The legacy of hopes

Sometimes, I doubt the capabilities of human beings withstanding the full thrust of agony and suffering. We seemed so fragile; at any given moment we could crack under the immense pressure of world’s unforgiving nature and eventually break into million pieces. Before this, I felt my world crumbling down on me, with a lot of unexpected things knocking on my door and lot od due dates and datelines to be met. But, this particular place called PERNIM in Cheras Baru has opened my eyes to the reality of life, and how my problems are just bubbles compared to the sea of anguish and torment the children there are swimming in. This place houses abandoned children who their bodies are ravaged by the HIV virus, with no parents to go to, and ever thirsty for love and care. We spent 3 days there, playing with them, put them to sleep, teaching them a few lessons on life, and giving them the love and hope that they deserve and should have. Honestly at first, we felt quite anxious due to the reality that we are handling children who have the virus that there is still no cure for and the only barrier between us and the virus is just our skin. But, when we arrived there, every single negative perception that mingles in our heads receded. We were greeted with joyous laughs and smiles by the children there and judging from their appearances, we just could not apprehend the fact that this sweet, demure, innocent children are HIV positive. We wonder, what did they do to deserve this kind of punishment? Why life seems so unfair? The ‘Mama’ over there just explain briefly the background of the home and the history of the children who live there. If you could spend time with them, you’ll find out that these children are utterly independent and friendly, especially the babies there. They could sleep in your arms even you just have been there for 1 day. After every Maghrib solats, we would have a chat with them, trying to know them much better. A child there said, in his own words that his dad died and his mom would bring ‘new dads’ every night to his home. And there’s another child, she’s blind, her flesh was once ravaged by flesh-eating germs, she has a foot smaller than the another, and the only things she could say are her name, her age, and the Arabic characters. She was found abandoned, with dirt all over her body and left alone. Are we worse than animals? Even animals have more compassion than us if this is how we act. Those 3 days with them have created a strong family-like bond between us and the children and it was just heart-braking to just say goodbye to them. Those small kisses and gentle hugs I got from all of these children will indeed be the one of the most memorable experience in my life. Living in a picture perfect family, the only place where I could find this kind of stories before this visit was just in television dramas.

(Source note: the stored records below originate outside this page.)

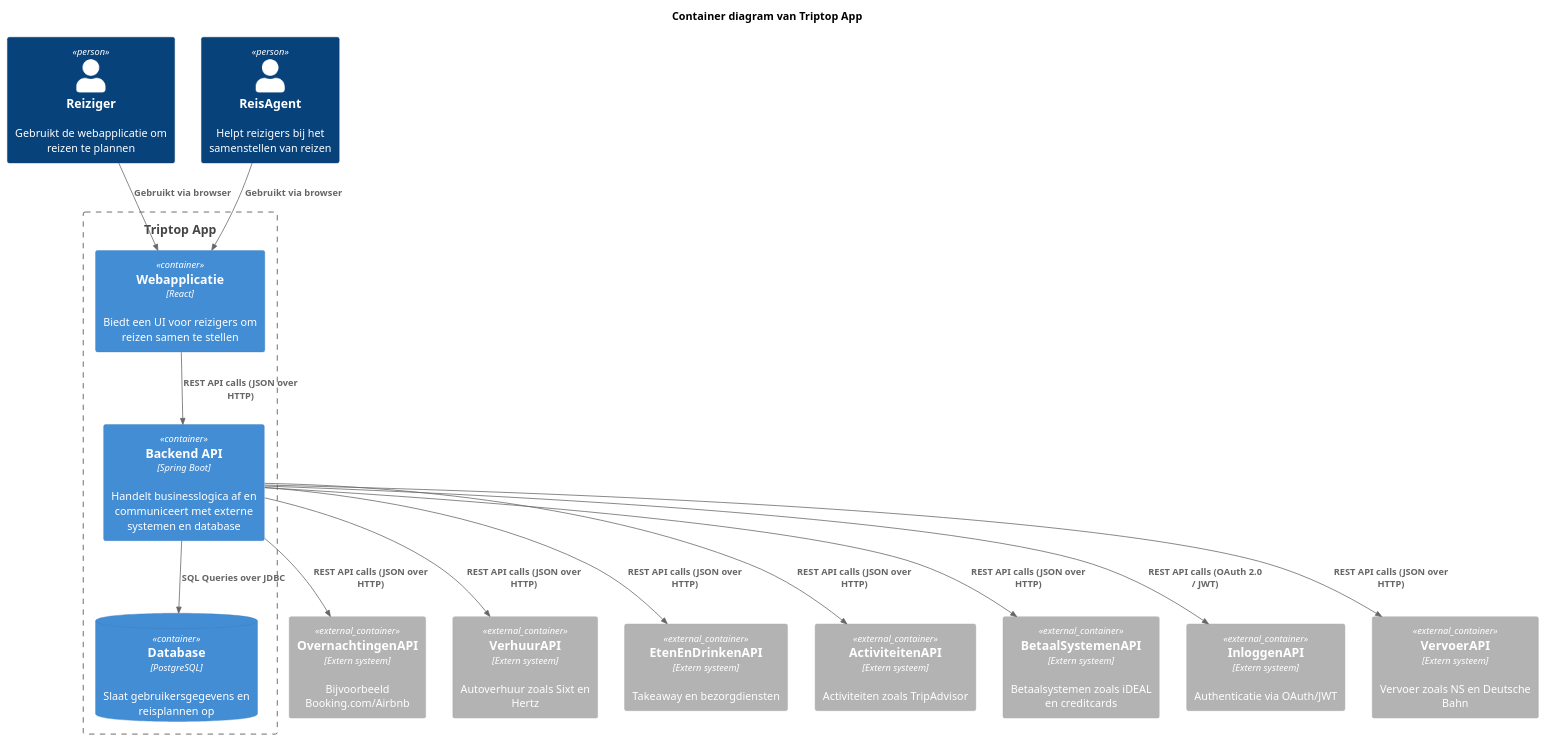
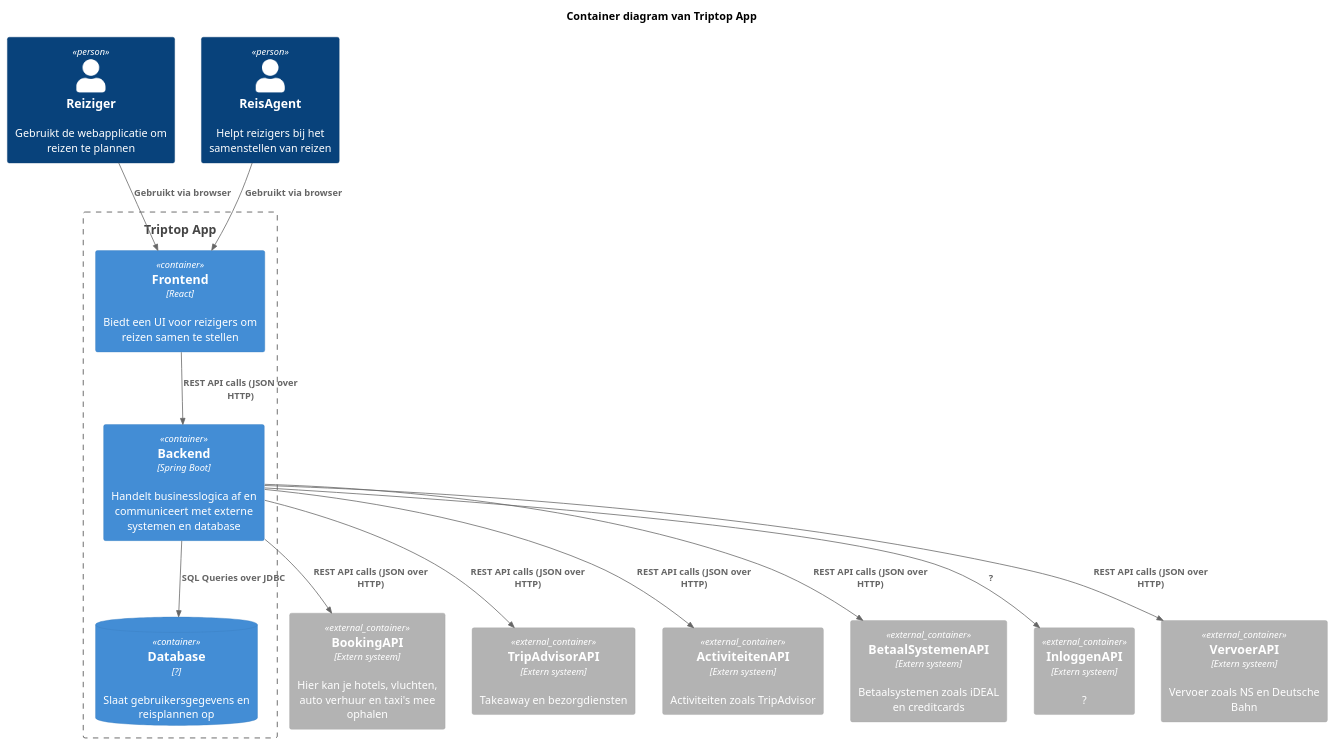
One commit to AIM-ENE-feb25/triptop-peak-performers-groep-1 changed the diagram in taha/Containerdiagram/Containerdiagram_Taha.puml. Above: the diagram before and after it, drawn with PlantUML. The commit also changed 1 other file, not shown here.

Commit message:
containerdiagram aanpassingen

```diff
--- a/taha/Containerdiagram/Containerdiagram_Taha.puml
+++ b/taha/Containerdiagram/Containerdiagram_Taha.puml
@@ -1,35 +1,33 @@
 @startuml
 !include <C4/C4_Container>
 
 title Container diagram van Triptop App
 
 Boundary(system, "Triptop App") {
-    ContainerDb(db, "Database", "PostgreSQL", "Slaat gebruikersgegevens en reisplannen op")
-    Container(webapp, "Webapplicatie", "React", "Biedt een UI voor reizigers om reizen samen te stellen")
-    Container(api, "Backend API", "Spring Boot", "Handelt businesslogica af en communiceert met externe systemen en database")
+    ContainerDb(db, "Database", "?", "Slaat gebruikersgegevens en reisplannen op")
+    Container(webapp, "Frontend", "React", "Biedt een UI voor reizigers om reizen samen te stellen")
+    Container(api, "Backend", "Spring Boot", "Handelt businesslogica af en communiceert met externe systemen en database")
 }
 
 Person(Reiziger, "Reiziger", "Gebruikt de webapplicatie om reizen te plannen")
 Person(ReisAgent, "ReisAgent", "Helpt reizigers bij het samenstellen van reizen")
 
-Container_Ext(OvernachtingenAPI, "OvernachtingenAPI", "Extern systeem", "Bijvoorbeeld Booking.com/Airbnb")
-Container_Ext(VerhuurAPI, "VerhuurAPI", "Extern systeem", "Autoverhuur zoals Sixt en Hertz")
-Container_Ext(EtenEnDrinkenAPI, "EtenEnDrinkenAPI", "Extern systeem", "Takeaway en bezorgdiensten")
+Container_Ext(BookingAPI, "BookingAPI", "Extern systeem", "Hier kan je hotels, vluchten, auto verhuur en taxi's mee ophalen")
+Container_Ext(TripAdvisorAPI, "TripAdvisorAPI", "Extern systeem", "Takeaway en bezorgdiensten")
 Container_Ext(ActiviteitenAPI, "ActiviteitenAPI", "Extern systeem", "Activiteiten zoals TripAdvisor")
 Container_Ext(BetaalSystemenAPI, "BetaalSystemenAPI", "Extern systeem", "Betaalsystemen zoals iDEAL en creditcards")
-Container_Ext(InloggenAPI, "InloggenAPI", "Extern systeem", "Authenticatie via OAuth/JWT")
+Container_Ext(InloggenAPI, "InloggenAPI", "Extern systeem", "?")
 Container_Ext(VervoerAPI, "VervoerAPI", "Extern systeem", "Vervoer zoals NS en Deutsche Bahn")
 
 Rel(Reiziger, webapp, "Gebruikt via browser")
 Rel(ReisAgent, webapp, "Gebruikt via browser")
+Rel(api, db, "SQL Queries over JDBC")
 Rel(webapp, api, "REST API calls (JSON over HTTP)")
-Rel(api, db, "SQL Queries over JDBC")
-Rel(api, OvernachtingenAPI, "REST API calls (JSON over HTTP)")
-Rel(api, VerhuurAPI, "REST API calls (JSON over HTTP)")
-Rel(api, EtenEnDrinkenAPI, "REST API calls (JSON over HTTP)")
+Rel(api, BookingAPI, "REST API calls (JSON over HTTP)")
+Rel(api, TripAdvisorAPI, "REST API calls (JSON over HTTP)")
 Rel(api, ActiviteitenAPI, "REST API calls (JSON over HTTP)")
 Rel(api, BetaalSystemenAPI, "REST API calls (JSON over HTTP)")
-Rel(api, InloggenAPI, "REST API calls (OAuth 2.0 / JWT)")
+Rel(api, InloggenAPI, "?")
 Rel(api, VervoerAPI, "REST API calls (JSON over HTTP)")
 
 @enduml
```
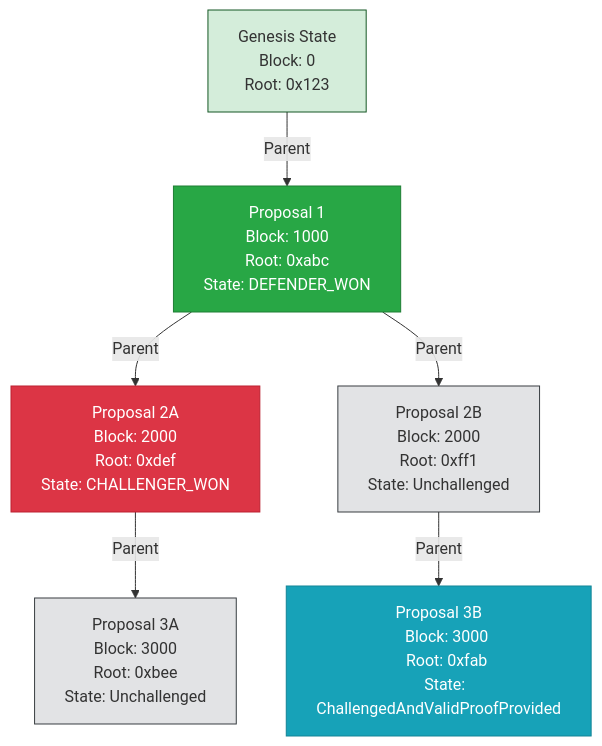
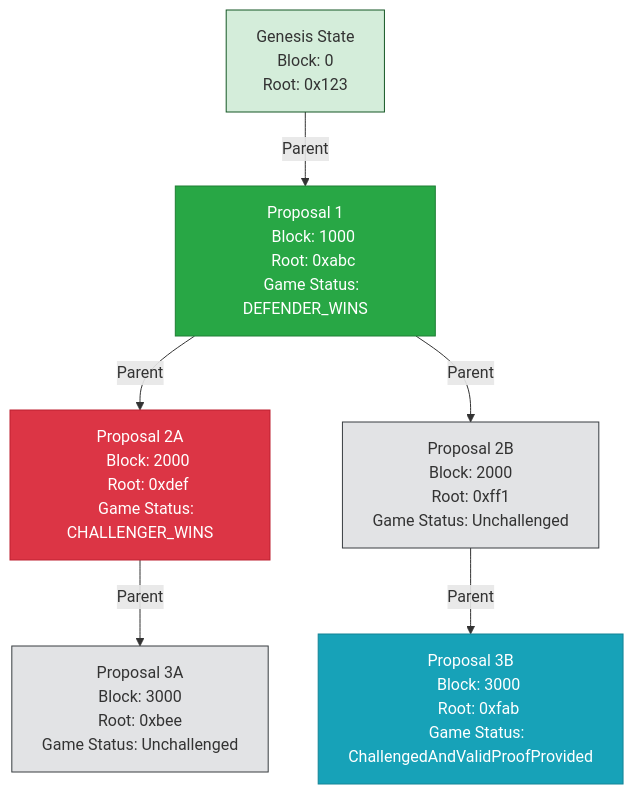
One commit to succinctlabs/op-succinct changed the diagram in book/fault_proofs/fault_proof_architecture.md. Above: the diagram before and after it, drawn with Mermaid. The commit also changed other lines of this file and 1 other file, not shown here.

````diff
--- a/book/fault_proofs/fault_proof_architecture.md
+++ b/book/fault_proofs/fault_proof_architecture.md
@@ -32,37 +35,37 @@
 ```mermaid
 graph TB
     A[Genesis State
     Block: 0
     Root: 0x123] --> |Parent| B[Proposal 1
     Block: 1000
     Root: 0xabc
-    State: DEFENDER_WON]
+    Game Status: DEFENDER_WINS]
     B --> |Parent| C[Proposal 2A
     Block: 2000
     Root: 0xdef
-    State: CHALLENGER_WON]
+    Game Status: CHALLENGER_WINS]
     B --> |Parent| D[Proposal 2B
     Block: 2000
     Root: 0xff1
-    State: Unchallenged]
+    Game Status: Unchallenged]
     C --> |Parent| E[Proposal 3A
     Block: 3000
     Root: 0xbee
-    State: Unchallenged]
+    Game Status: Unchallenged]
     D --> |Parent| F[Proposal 3B
     Block: 3000
     Root: 0xfab
-    State: ChallengedAndValidProofProvided]
+    Game Status: ChallengedAndValidProofProvided]
 
     classDef genesis fill:#d4edda,stroke:#155724
-    classDef defender_won fill:#28a745,stroke:#1e7e34,color:#fff
-    classDef challenger_won fill:#dc3545,stroke:#bd2130,color:#fff
+    classDef defender_wins fill:#28a745,stroke:#1e7e34,color:#fff
+    classDef challenger_wins fill:#dc3545,stroke:#bd2130,color:#fff
     classDef unchallenged fill:#e2e3e5,stroke:#383d41
     classDef proven fill:#17a2b8,stroke:#138496,color:#fff
 
     class A genesis
-    class B defender_won
-    class C challenger_won
+    class B defender_wins
+    class C challenger_wins
     class D,E unchallenged
     class F proven
 ```
````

But now, I have seen the dark side of life which I didn’t realize its existence before. One thing which marvels me the most is how these children could move on with their lives, after going through immense pain and hardships and still being able to carve the biggest smile on their faces? They, to me, are living and walking legacies of the human spirit and how believing in hopes and dreams could bring you out of life’s greatest challenges. Some of them want to be doctors, pilots, and soldiers and even though their future appeared dim, but ironically, this is the place where hopes shine the brightest. I have faith, no doubt, that these children have the capabilities and the strength to achieve where no man has achieved before. And in the end of the day, I realized that these children have made me understand that life is not all about receiving, but its more on giving, may it be hope, love, or anything else. And, indeed, even though hopes and dreams seemed irreversibly destroyed, they are actually not. We just need to keep on believing, and have a little more faith.